About this task: From the listing below, extract each line containing the string "column".

Given data: Begin

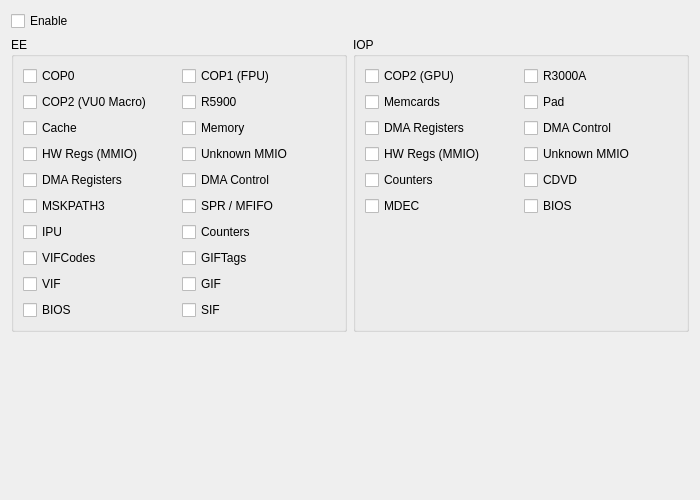
Before: the Qt Designer form pcsx2-qt/Settings/DebugLoggingSettingsTab.ui in PCSX2/pcsx2, drawn with Qt 5.
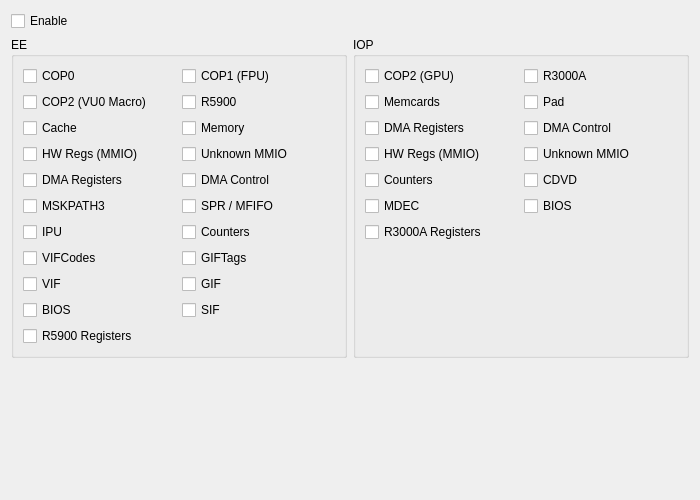
After: the same form once the commit is applied.

Commit message:
Added register trace functionality.
Note: need to tidy up log output formatting

```diff
--- a/pcsx2-qt/Settings/DebugLoggingSettingsTab.ui
+++ b/pcsx2-qt/Settings/DebugLoggingSettingsTab.ui
@@ -171,6 +171,13 @@
             </property>
            </widget>
           </item>
+          <item row="11" column="0">
+           <widget class="QCheckBox" name="chkEER5900Regs">
+            <property name="text">
+             <string>R5900 Registers</string>
+            </property>
+           </widget>
+          </item>
          </layout>
         </item>
         <item>
@@ -281,6 +288,13 @@
             </property>
            </widget>
           </item>
+          <item row="6" column="0">
+           <widget class="QCheckBox" name="chkIOPR3000ARegs">
+            <property name="text">
+             <string>R3000A Registers</string>
+            </property>
+           </widget>
+          </item>
          </layout>
         </item>
         <item>
```
The commit also changes 7 other files.
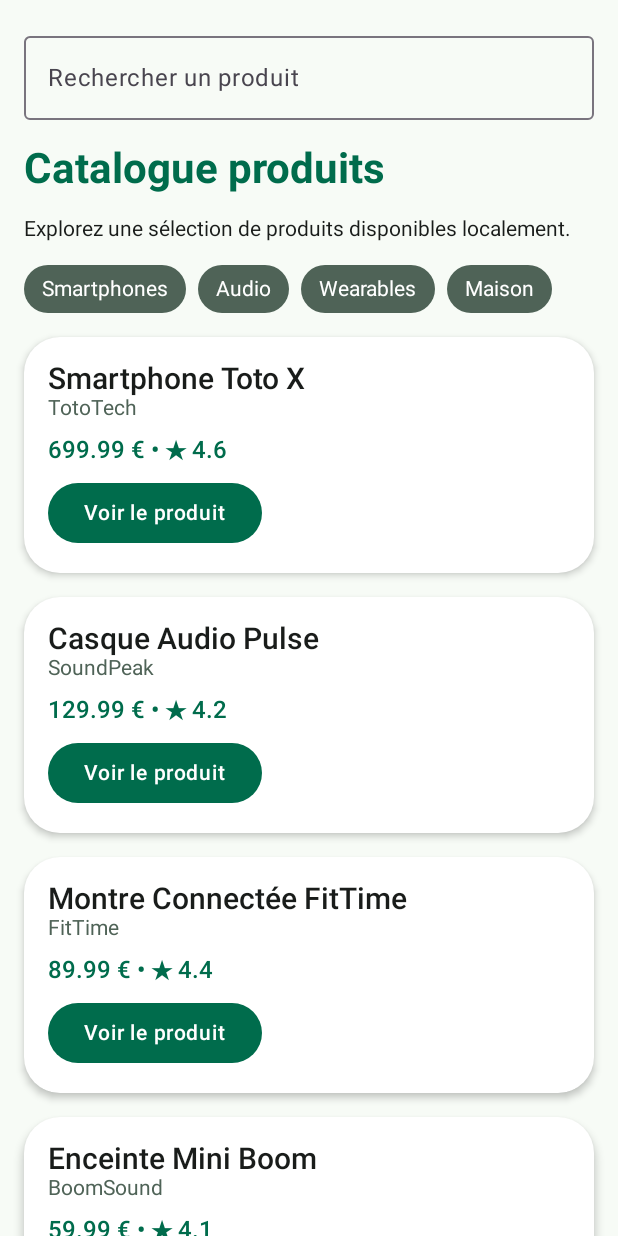
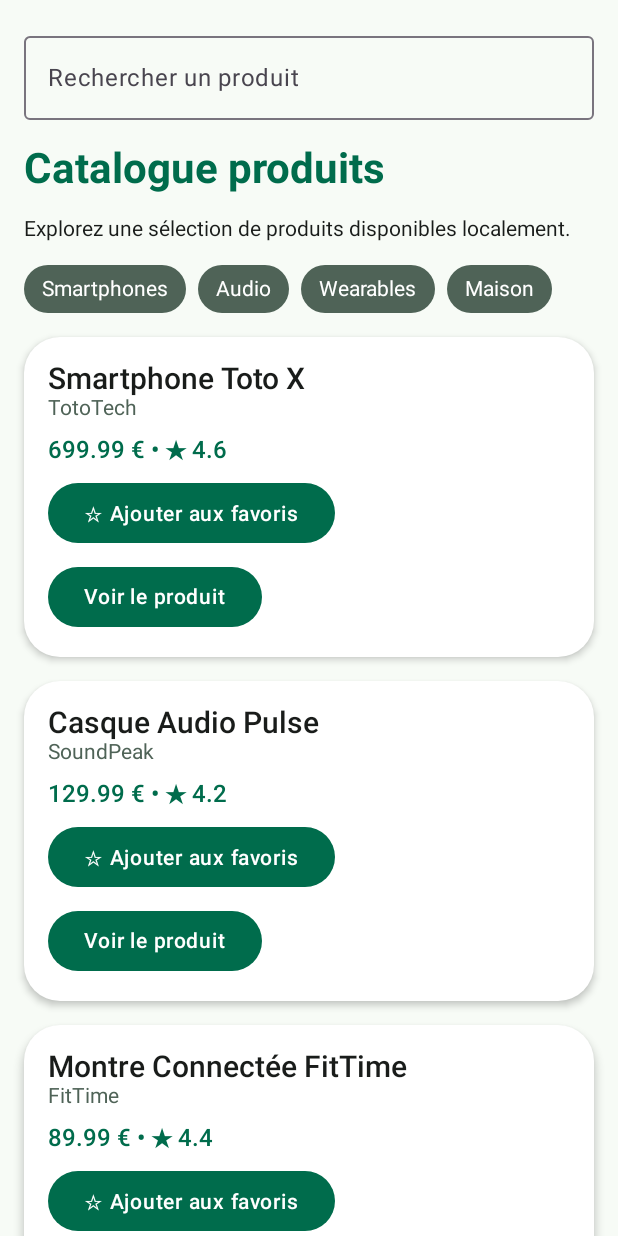
Before and after one commit to Paul-Raynaud/ProjetFilRouge---JetPackCompose, an Android app built with Jetpack Compose: the screen it shows after launch (MainActivity), on a phone screen of 412 x 824 dp. Run offline under Robolectric (Android 15) with nearby library versions, the phone set to English and light mode, and no system bars.

Commit message:
TP8 - Mise à jour carte produit

```diff
--- a/app/src/main/java/com/example/productexplorer/MainActivity.kt
+++ b/app/src/main/java/com/example/productexplorer/MainActivity.kt
@@ -552,6 +552,10 @@ fun ProductCatalogScreen(
         ) { product ->
             ProductListItem(
                 product = product,
+                isFavorite = favoriteProductIds.contains(product.id),
+                onFavoriteClick = {
+                    toggleFavorite(product.id)
+                },
                 onClick = {
                     onProductClick(product)
                 }
@@ -585,6 +589,8 @@ fun ProductCatalogScreen(
 @Composable
 fun ProductListItem(
     product: ProductUi,
+    isFavorite: Boolean,
+    onFavoriteClick: () -> Unit,
     onClick: () -> Unit,
     modifier: Modifier = Modifier
 ) {
@@ -618,6 +624,18 @@ fun ProductListItem(
                 color = MaterialTheme.colorScheme.primary
             )
             Spacer(modifier = Modifier.height(8.dp))
+
+            Button(onClick = onFavoriteClick) {
+                Text(
+                    text = if (isFavorite){
+                        "★ Retirer des favoris"
+                    } else{
+                        "☆ Ajouter aux favoris"
+                    }
+                )
+            }
+            Spacer(modifier = Modifier.height(8.dp))
+
             Button(onClick = onClick) {
                 Text(text = "Voir le produit")
             }
```
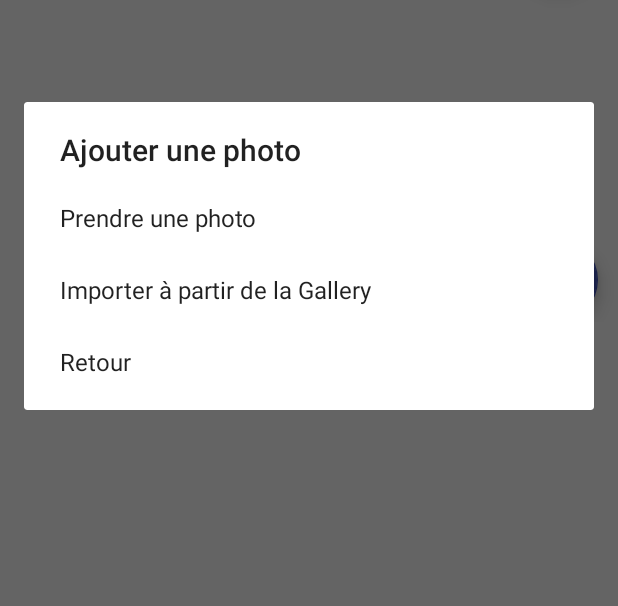
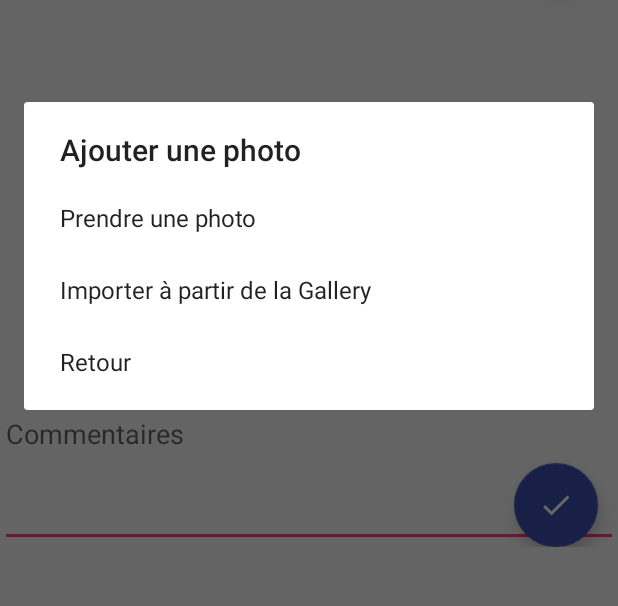
Before and after one commit to Aasgard/CarnetDePecheV2, an Android app: the AddPlace screen opened directly, with no data from a screen before it, after a tap on an icon or button, on a phone screen of 412 x 824 dp, the part 362-968 px from its top. Run offline under Robolectric (Android 15) with nearby library versions, the phone set to English and light mode, and no system bars.

Commit message:
Edited view AddPlace

```diff
--- a/app/src/main/res/layout/activity_add_place.xml
+++ b/app/src/main/res/layout/activity_add_place.xml
@@ -1,5 +1,5 @@
 <?xml version="1.0" encoding="utf-8"?>
-<LinearLayout xmlns:android="http://schemas.android.com/apk/res/android"
+<android.support.design.widget.CoordinatorLayout xmlns:android="http://schemas.android.com/apk/res/android"
     xmlns:app="http://schemas.android.com/apk/res-auto"
     xmlns:tools="http://schemas.android.com/tools"
     android:id="@+id/activity_add_place"
@@ -63,11 +63,20 @@
                 android:name="com.google.android.gms.maps.SupportMapFragment"
                 android:layout_width="match_parent"
                 android:layout_height="250dp"
-                android:layout_below="@+id/add_place_header_photos"
-                android:layout_alignParentStart="true" />
+                android:layout_alignParentStart="true"
+                android:layout_below="@+id/add_place_header_photos" />
+
+            <EditText
+                android:layout_width="match_parent"
+                android:layout_height="150dp"
+                android:inputType="textMultiLine"
+                android:ems="10"
+                android:id="@+id/add_place_commentaries"
+                android:layout_below="@+id/map"
+                android:hint="Commentaires" />
 
 
         </RelativeLayout>
     </ScrollView>
 
-</LinearLayout>
+</android.support.design.widget.CoordinatorLayout>
```
Also changed, not shown: app/src/main/res/layout/activity_test.xml (+14 -14 lines).
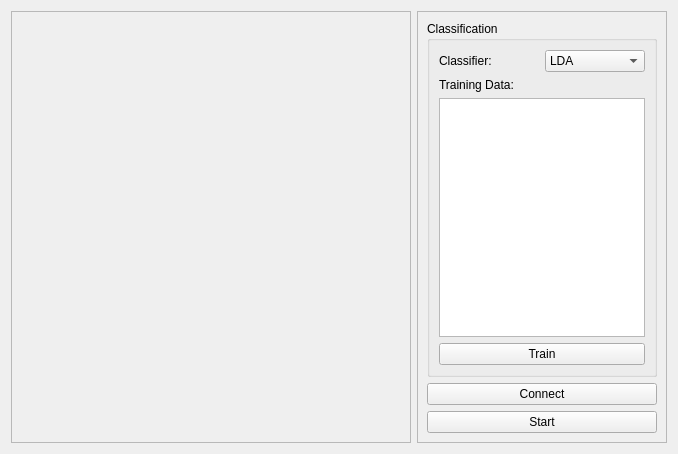
Old version of the form pygesture/ui/test_widget_template.ui in the repository ixjlyons/pygesture.
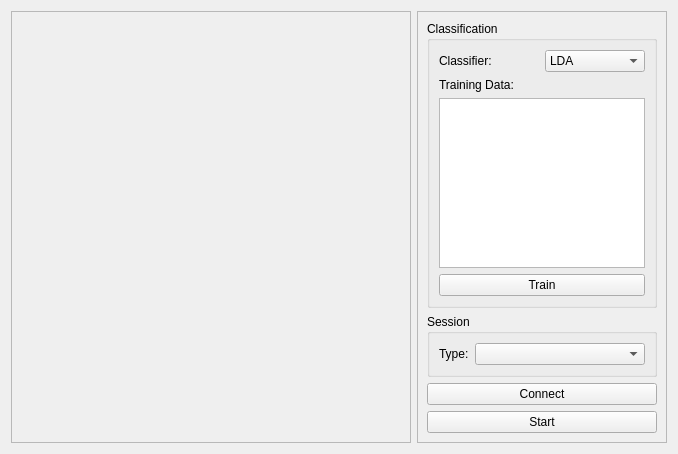
New version of the form. Icons and pictures are not drawn. Custom widgets are drawn as their Qt base class.

Commit message: Improved config specification of TAC sessions. Started TAC session selection in test GUI.

What changed in the file:
```diff
--- a/pygesture/ui/test_widget_template.ui
+++ b/pygesture/ui/test_widget_template.ui
@@ -56,7 +56,7 @@
       <enum>QFrame::Raised</enum>
      </property>
      <layout class="QGridLayout" name="gridLayout">
-      <item row="2" column="0">
+      <item row="3" column="0">
        <widget class="QPushButton" name="startButton">
         <property name="text">
          <string>Start</string>
@@ -160,7 +160,7 @@
         </layout>
        </widget>
       </item>
-      <item row="1" column="0">
+      <item row="2" column="0">
        <widget class="QPushButton" name="connectButton">
         <property name="text">
          <string>Connect</string>
@@ -181,6 +181,25 @@
         </property>
        </widget>
       </item>
+      <item row="1" column="0">
+       <widget class="QGroupBox" name="sessionBox">
+        <property name="title">
+         <string>Session</string>
+        </property>
+        <layout class="QFormLayout" name="formLayout">
+         <item row="0" column="0">
+          <widget class="QLabel" name="sessionTypeLabel">
+           <property name="text">
+            <string>Type:</string>
+           </property>
+          </widget>
+         </item>
+         <item row="0" column="1">
+          <widget class="QComboBox" name="sessionTypeComboBox"/>
+         </item>
+        </layout>
+       </widget>
+      </item>
      </layout>
     </widget>
    </item>
```
The commit also changes 5 other files.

Given data: End

Output:
+          <item row="11" column="0">
+          <item row="6" column="0">
-      <item row="2" column="0">
+      <item row="3" column="0">
-      <item row="1" column="0">
+      <item row="2" column="0">
+      <item row="1" column="0">
+         <item row="0" column="0">
+         <item row="0" column="1">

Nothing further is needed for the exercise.